** Opening Data section block **

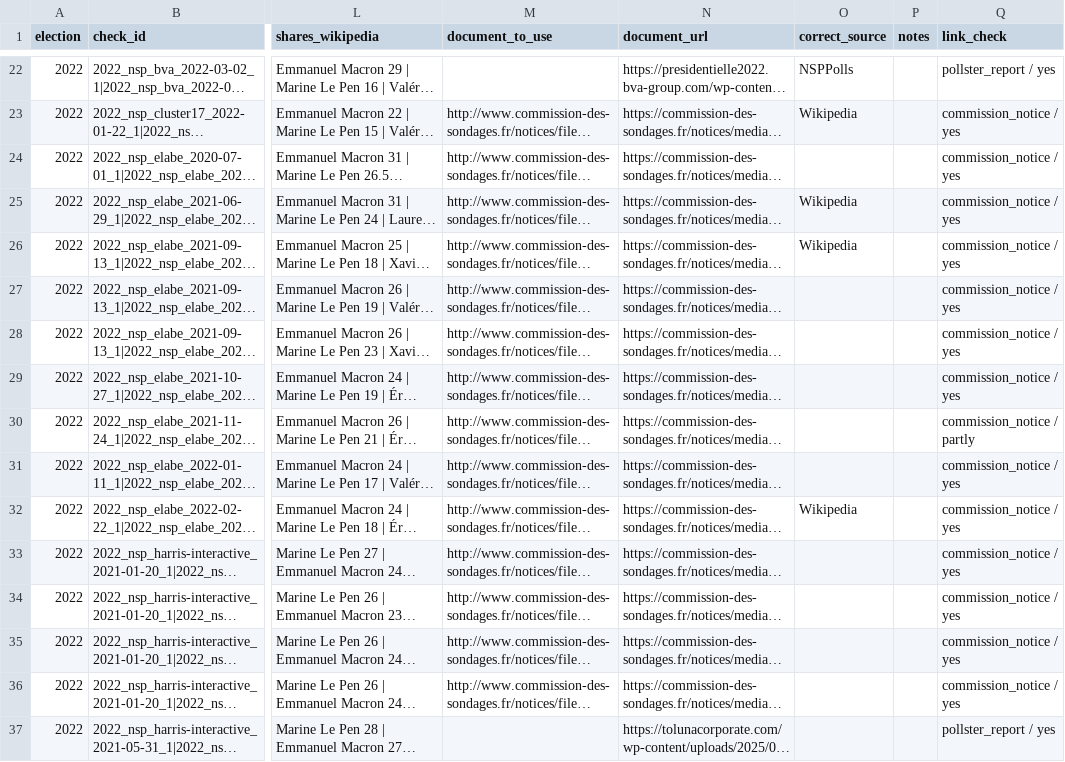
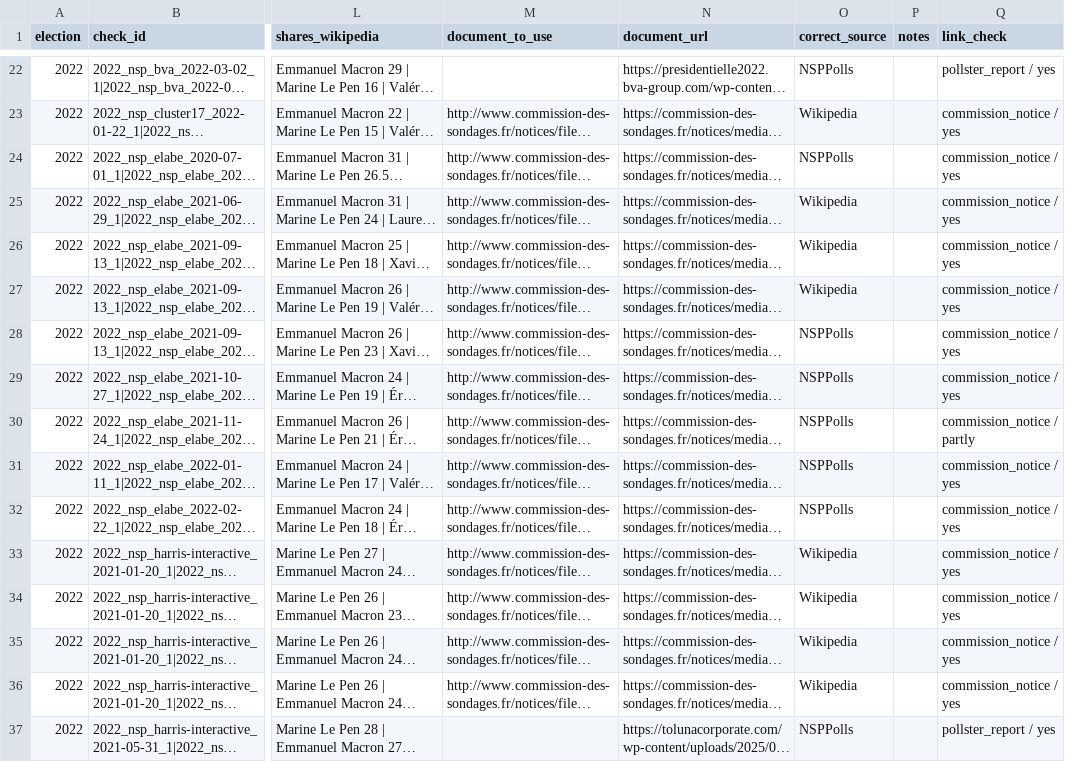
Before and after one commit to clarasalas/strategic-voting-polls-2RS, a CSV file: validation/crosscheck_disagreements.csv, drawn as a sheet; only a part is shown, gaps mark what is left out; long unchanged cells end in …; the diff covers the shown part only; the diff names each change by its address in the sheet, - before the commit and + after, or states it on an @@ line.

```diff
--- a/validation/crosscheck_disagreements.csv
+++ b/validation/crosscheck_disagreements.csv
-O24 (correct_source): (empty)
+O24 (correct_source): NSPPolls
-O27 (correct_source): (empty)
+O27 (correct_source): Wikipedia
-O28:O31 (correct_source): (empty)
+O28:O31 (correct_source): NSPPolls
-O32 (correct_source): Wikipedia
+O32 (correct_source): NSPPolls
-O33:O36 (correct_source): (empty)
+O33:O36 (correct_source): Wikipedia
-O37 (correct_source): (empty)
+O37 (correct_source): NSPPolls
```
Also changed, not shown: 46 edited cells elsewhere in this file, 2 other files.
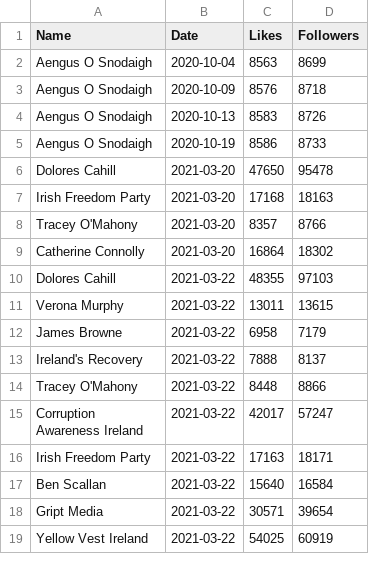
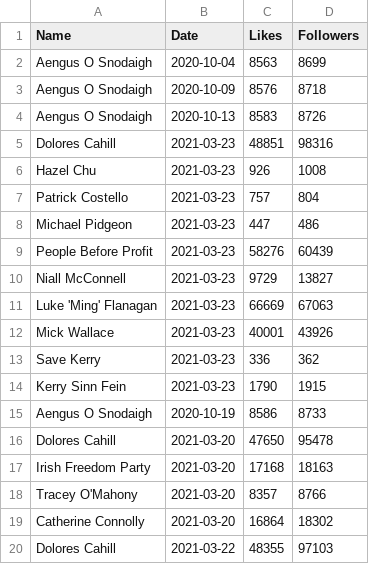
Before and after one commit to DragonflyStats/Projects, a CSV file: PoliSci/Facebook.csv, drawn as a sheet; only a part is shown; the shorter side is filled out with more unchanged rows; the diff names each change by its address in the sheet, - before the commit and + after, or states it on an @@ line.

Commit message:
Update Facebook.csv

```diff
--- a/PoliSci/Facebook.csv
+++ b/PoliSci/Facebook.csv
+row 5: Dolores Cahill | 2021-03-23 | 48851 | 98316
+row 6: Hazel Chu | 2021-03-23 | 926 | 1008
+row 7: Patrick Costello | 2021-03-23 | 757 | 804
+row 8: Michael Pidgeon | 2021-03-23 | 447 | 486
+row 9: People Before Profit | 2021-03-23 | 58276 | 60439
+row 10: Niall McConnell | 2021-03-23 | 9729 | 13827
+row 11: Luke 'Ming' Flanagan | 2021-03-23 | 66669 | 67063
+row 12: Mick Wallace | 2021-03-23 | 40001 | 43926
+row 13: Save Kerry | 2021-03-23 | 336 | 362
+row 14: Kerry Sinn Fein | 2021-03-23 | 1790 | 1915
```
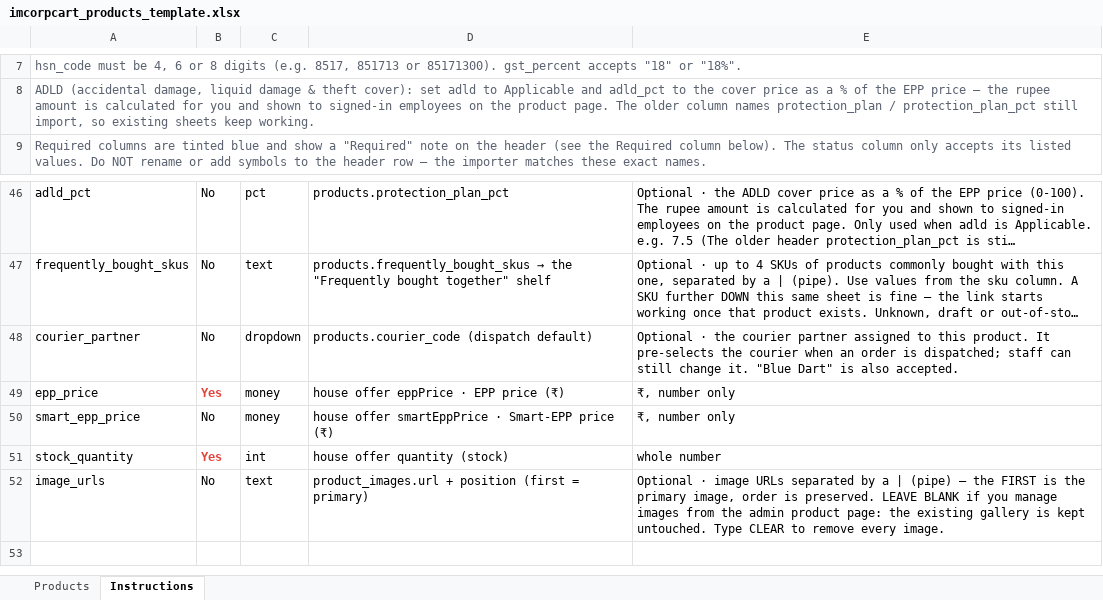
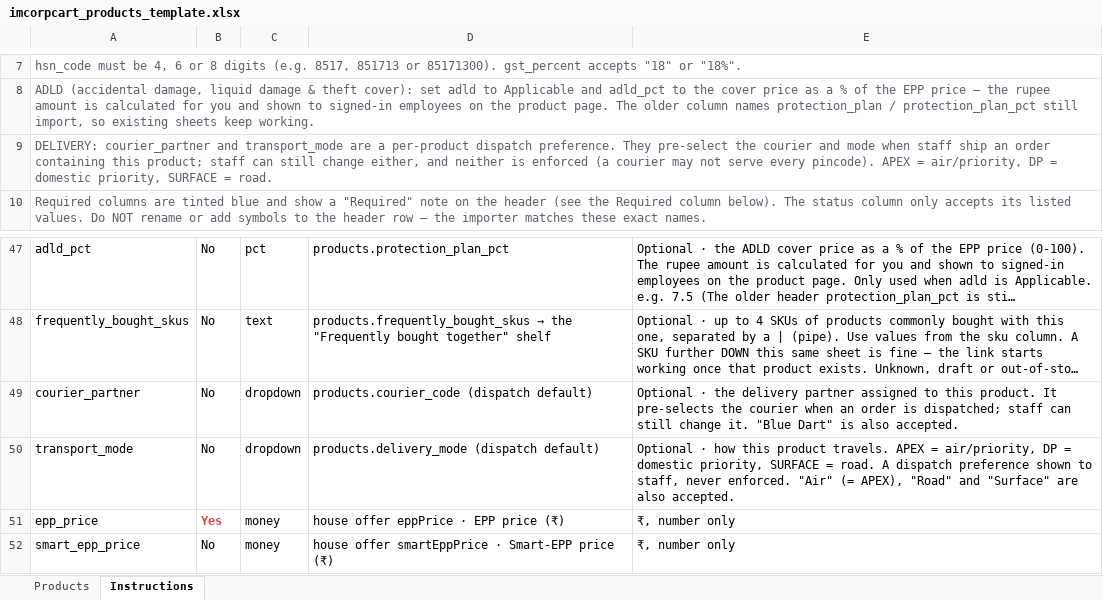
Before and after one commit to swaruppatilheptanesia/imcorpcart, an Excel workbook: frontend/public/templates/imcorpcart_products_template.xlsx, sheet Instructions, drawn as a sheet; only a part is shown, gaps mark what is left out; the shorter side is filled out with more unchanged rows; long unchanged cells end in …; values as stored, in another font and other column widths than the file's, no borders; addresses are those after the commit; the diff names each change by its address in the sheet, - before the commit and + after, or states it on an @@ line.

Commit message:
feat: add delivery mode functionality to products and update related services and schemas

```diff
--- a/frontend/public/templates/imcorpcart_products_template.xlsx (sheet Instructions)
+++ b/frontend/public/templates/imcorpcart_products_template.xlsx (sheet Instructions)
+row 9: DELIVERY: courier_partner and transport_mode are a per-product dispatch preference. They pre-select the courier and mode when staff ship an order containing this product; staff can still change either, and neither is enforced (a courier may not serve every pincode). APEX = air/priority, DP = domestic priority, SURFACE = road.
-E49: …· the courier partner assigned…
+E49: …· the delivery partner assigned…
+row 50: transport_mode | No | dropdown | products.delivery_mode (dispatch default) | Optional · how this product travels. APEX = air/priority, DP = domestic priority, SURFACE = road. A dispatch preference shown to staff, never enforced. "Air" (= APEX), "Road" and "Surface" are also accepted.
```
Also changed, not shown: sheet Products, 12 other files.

** Closing Data section block **

▶ Task to complete:
Copy out the lines above in full and unaltered, apart from the pictures.

▶ Solution for this exercise:
Before and after one commit to clarasalas/strategic-voting-polls-2RS, a CSV file: validation/crosscheck_disagreements.csv, drawn as a sheet; only a part is shown, gaps mark what is left out; long unchanged cells end in …; the diff covers the shown part only; the diff names each change by its address in the sheet, - before the commit and + after, or states it on an @@ line.

```diff
--- a/validation/crosscheck_disagreements.csv
+++ b/validation/crosscheck_disagreements.csv
-O24 (correct_source): (empty)
+O24 (correct_source): NSPPolls
-O27 (correct_source): (empty)
+O27 (correct_source): Wikipedia
-O28:O31 (correct_source): (empty)
+O28:O31 (correct_source): NSPPolls
-O32 (correct_source): Wikipedia
+O32 (correct_source): NSPPolls
-O33:O36 (correct_source): (empty)
+O33:O36 (correct_source): Wikipedia
-O37 (correct_source): (empty)
+O37 (correct_source): NSPPolls
```
Also changed, not shown: 46 edited cells elsewhere in this file, 2 other files.
Before and after one commit to DragonflyStats/Projects, a CSV file: PoliSci/Facebook.csv, drawn as a sheet; only a part is shown; the shorter side is filled out with more unchanged rows; the diff names each change by its address in the sheet, - before the commit and + after, or states it on an @@ line.

Commit message:
Update Facebook.csv

```diff
--- a/PoliSci/Facebook.csv
+++ b/PoliSci/Facebook.csv
+row 5: Dolores Cahill | 2021-03-23 | 48851 | 98316
+row 6: Hazel Chu | 2021-03-23 | 926 | 1008
+row 7: Patrick Costello | 2021-03-23 | 757 | 804
+row 8: Michael Pidgeon | 2021-03-23 | 447 | 486
+row 9: People Before Profit | 2021-03-23 | 58276 | 60439
+row 10: Niall McConnell | 2021-03-23 | 9729 | 13827
+row 11: Luke 'Ming' Flanagan | 2021-03-23 | 66669 | 67063
+row 12: Mick Wallace | 2021-03-23 | 40001 | 43926
+row 13: Save Kerry | 2021-03-23 | 336 | 362
+row 14: Kerry Sinn Fein | 2021-03-23 | 1790 | 1915
```
Before and after one commit to swaruppatilheptanesia/imcorpcart, an Excel workbook: frontend/public/templates/imcorpcart_products_template.xlsx, sheet Instructions, drawn as a sheet; only a part is shown, gaps mark what is left out; the shorter side is filled out with more unchanged rows; long unchanged cells end in …; values as stored, in another font and other column widths than the file's, no borders; addresses are those after the commit; the diff names each change by its address in the sheet, - before the commit and + after, or states it on an @@ line.

Commit message:
feat: add delivery mode functionality to products and update related services and schemas

```diff
--- a/frontend/public/templates/imcorpcart_products_template.xlsx (sheet Instructions)
+++ b/frontend/public/templates/imcorpcart_products_template.xlsx (sheet Instructions)
+row 9: DELIVERY: courier_partner and transport_mode are a per-product dispatch preference. They pre-select the courier and mode when staff ship an order containing this product; staff can still change either, and neither is enforced (a courier may not serve every pincode). APEX = air/priority, DP = domestic priority, SURFACE = road.
-E49: …· the courier partner assigned…
+E49: …· the delivery partner assigned…
+row 50: transport_mode | No | dropdown | products.delivery_mode (dispatch default) | Optional · how this product travels. APEX = air/priority, DP = domestic priority, SURFACE = road. A dispatch preference shown to staff, never enforced. "Air" (= APEX), "Road" and "Surface" are also accepted.
```
Also changed, not shown: sheet Products, 12 other files.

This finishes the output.